BRIEF: Across the records below, count every line that contains the string "alert", then report the count alone.

----

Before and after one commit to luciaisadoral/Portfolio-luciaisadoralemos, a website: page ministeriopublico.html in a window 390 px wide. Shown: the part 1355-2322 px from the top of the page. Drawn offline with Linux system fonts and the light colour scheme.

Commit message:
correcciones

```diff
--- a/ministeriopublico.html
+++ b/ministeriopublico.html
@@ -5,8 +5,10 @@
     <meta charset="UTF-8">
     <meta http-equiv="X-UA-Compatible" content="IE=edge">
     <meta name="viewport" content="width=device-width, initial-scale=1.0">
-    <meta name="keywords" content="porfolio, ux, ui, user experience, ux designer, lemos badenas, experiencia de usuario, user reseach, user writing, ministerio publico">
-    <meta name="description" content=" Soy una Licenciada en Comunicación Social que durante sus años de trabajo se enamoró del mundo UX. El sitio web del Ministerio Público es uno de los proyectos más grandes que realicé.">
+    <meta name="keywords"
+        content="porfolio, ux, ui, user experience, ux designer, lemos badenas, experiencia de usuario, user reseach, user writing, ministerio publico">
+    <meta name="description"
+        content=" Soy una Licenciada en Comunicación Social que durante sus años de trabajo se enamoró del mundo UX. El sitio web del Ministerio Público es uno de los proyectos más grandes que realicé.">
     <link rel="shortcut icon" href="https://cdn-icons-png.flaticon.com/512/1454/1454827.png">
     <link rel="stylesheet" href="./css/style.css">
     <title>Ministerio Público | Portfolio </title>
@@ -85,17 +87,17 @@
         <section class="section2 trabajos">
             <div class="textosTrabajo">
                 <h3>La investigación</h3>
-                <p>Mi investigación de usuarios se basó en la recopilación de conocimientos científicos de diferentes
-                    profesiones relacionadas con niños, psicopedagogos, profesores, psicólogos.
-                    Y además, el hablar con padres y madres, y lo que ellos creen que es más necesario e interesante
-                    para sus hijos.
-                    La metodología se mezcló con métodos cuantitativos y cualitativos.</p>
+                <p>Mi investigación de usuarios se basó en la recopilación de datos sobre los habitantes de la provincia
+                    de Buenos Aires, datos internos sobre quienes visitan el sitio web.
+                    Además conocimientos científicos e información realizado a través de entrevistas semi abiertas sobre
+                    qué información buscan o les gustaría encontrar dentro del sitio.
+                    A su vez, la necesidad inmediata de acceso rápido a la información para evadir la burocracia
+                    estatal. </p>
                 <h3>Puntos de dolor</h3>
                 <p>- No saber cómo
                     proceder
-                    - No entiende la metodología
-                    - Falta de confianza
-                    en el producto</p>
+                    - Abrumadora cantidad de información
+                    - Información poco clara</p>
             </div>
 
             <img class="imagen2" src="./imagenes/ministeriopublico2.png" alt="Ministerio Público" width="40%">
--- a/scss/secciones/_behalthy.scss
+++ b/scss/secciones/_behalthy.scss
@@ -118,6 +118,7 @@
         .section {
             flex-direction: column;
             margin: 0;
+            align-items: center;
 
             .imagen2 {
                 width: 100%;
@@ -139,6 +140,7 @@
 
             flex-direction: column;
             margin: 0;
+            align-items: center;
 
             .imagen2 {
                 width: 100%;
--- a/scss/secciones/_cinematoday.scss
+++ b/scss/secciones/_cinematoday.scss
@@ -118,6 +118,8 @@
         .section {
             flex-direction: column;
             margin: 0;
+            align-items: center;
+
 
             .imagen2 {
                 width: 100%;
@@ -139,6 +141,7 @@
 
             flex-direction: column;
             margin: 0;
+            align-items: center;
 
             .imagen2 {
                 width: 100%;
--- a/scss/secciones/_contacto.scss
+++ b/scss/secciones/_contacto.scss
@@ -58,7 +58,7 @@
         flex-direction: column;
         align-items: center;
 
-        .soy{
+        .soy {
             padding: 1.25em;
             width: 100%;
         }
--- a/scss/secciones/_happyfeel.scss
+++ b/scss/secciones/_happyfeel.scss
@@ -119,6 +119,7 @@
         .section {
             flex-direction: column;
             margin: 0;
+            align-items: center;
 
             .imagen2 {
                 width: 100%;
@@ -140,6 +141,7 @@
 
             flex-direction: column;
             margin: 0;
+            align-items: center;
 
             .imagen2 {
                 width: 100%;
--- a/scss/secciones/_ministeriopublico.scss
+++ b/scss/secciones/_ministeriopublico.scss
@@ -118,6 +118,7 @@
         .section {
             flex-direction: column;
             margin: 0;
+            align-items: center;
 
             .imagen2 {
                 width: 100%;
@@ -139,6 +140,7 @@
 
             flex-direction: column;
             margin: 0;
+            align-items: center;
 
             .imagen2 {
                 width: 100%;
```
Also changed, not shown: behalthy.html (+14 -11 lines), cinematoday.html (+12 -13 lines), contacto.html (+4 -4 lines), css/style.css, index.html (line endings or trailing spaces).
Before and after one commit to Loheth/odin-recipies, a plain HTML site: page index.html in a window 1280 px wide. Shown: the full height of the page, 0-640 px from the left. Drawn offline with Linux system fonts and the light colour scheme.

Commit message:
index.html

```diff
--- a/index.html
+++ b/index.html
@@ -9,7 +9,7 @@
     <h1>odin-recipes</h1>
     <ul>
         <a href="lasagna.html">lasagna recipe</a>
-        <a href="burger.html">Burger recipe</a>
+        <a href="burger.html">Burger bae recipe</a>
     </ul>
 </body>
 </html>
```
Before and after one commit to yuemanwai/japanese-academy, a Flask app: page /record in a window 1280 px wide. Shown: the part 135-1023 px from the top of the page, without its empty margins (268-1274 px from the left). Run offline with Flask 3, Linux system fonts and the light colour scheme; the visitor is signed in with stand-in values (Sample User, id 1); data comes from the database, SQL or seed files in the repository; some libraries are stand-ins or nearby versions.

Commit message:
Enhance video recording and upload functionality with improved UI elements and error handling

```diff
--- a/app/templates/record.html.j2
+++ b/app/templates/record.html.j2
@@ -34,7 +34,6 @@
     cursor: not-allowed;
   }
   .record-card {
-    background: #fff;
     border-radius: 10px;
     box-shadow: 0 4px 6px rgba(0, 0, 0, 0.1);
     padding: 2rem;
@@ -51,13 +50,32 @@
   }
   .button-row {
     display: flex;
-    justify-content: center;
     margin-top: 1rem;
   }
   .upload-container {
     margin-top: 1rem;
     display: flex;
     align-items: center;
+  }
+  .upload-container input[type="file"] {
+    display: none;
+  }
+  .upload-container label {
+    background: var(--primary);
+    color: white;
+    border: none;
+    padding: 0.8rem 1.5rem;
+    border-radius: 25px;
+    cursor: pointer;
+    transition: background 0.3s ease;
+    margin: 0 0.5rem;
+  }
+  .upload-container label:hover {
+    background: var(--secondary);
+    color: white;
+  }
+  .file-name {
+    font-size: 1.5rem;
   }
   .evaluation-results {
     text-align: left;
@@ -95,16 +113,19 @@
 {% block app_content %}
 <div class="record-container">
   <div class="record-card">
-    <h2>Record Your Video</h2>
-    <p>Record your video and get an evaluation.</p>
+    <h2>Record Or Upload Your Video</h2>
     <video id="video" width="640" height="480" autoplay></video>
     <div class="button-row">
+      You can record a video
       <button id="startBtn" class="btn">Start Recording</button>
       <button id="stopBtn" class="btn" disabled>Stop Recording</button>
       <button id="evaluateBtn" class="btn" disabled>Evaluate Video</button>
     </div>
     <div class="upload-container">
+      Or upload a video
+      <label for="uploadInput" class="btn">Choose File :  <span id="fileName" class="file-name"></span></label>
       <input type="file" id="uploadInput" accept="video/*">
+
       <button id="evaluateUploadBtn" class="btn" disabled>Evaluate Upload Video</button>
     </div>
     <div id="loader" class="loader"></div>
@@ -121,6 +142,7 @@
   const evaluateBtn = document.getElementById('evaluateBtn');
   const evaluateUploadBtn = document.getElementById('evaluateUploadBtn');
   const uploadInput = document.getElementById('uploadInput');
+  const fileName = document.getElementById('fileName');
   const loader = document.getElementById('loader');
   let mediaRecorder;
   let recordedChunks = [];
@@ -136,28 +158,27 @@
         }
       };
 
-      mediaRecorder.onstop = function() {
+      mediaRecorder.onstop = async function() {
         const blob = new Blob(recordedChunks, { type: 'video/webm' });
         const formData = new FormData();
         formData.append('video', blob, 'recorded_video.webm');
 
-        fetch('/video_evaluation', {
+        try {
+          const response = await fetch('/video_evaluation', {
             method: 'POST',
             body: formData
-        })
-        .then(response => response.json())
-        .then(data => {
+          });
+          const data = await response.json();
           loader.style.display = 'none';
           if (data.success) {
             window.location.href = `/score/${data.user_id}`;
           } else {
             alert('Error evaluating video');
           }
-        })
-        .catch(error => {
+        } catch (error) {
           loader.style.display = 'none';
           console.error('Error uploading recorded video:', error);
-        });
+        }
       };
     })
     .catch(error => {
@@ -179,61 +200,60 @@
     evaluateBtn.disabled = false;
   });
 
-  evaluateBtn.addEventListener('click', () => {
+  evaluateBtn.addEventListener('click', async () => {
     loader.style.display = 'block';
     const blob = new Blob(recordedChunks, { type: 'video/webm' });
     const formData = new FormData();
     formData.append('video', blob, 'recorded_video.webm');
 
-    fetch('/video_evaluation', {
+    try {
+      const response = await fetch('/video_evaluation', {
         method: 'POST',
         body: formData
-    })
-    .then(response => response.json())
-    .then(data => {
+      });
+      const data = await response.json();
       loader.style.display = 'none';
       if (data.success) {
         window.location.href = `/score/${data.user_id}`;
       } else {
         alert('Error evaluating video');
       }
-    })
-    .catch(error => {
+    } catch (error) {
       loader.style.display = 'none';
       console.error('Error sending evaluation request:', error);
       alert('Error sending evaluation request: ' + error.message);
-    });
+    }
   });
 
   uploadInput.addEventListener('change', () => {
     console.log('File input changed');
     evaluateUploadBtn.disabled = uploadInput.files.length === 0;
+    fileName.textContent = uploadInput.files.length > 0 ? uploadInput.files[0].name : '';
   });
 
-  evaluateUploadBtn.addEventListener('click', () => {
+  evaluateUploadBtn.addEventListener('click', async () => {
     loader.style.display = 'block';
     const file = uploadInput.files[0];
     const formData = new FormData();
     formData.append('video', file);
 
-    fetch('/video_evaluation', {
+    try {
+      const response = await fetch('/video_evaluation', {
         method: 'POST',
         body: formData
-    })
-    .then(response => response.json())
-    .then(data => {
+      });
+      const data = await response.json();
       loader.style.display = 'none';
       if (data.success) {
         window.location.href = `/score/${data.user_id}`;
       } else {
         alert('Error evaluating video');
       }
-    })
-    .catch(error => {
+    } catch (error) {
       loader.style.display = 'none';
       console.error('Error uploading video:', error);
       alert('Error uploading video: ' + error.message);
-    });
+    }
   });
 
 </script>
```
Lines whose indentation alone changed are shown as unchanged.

----

RESULT: 5